Although we are used to thinking of menarche (the onset of menstruation and fertility) and menopause (the cessation of menstruation and fertility) as single points in life’s journey, they are actually more like peaks and valleys. Estrogen levels start to rise well before menarche, as early as age eight in some girls. The hypothalamus is the prime mover in this process, signaling the pituitary to release hormones; the pituitary, in turn, signals the ovaries to produce more estrogen.

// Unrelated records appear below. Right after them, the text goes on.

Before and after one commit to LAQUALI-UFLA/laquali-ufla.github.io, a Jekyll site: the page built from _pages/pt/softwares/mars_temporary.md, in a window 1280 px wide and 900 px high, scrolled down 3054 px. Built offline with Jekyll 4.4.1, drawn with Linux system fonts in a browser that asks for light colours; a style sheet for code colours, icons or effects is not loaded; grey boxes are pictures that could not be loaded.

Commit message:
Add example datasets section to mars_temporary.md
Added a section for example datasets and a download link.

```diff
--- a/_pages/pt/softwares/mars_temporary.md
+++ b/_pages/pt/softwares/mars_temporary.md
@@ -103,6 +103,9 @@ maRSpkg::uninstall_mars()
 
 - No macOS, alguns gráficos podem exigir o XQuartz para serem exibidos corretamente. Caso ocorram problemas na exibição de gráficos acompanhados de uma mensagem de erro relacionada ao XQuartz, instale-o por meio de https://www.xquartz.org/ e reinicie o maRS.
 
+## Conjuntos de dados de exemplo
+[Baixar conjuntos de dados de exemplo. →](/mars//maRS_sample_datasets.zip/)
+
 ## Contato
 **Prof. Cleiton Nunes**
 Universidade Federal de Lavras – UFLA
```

For three or four years, estrogen levels continue to rise, and by age eleven or twelve, they are sufficiently high (along with other key hormones) to begin the menstruation process. Estrogen also sets off the development of the breasts and the growth of hair under the arms and in the pubic region. The body often responds to this new hormonal activity with confusion: oily hair, acne, budding sexual interest, mood swings, and, sometimes, painful menstrual cramps.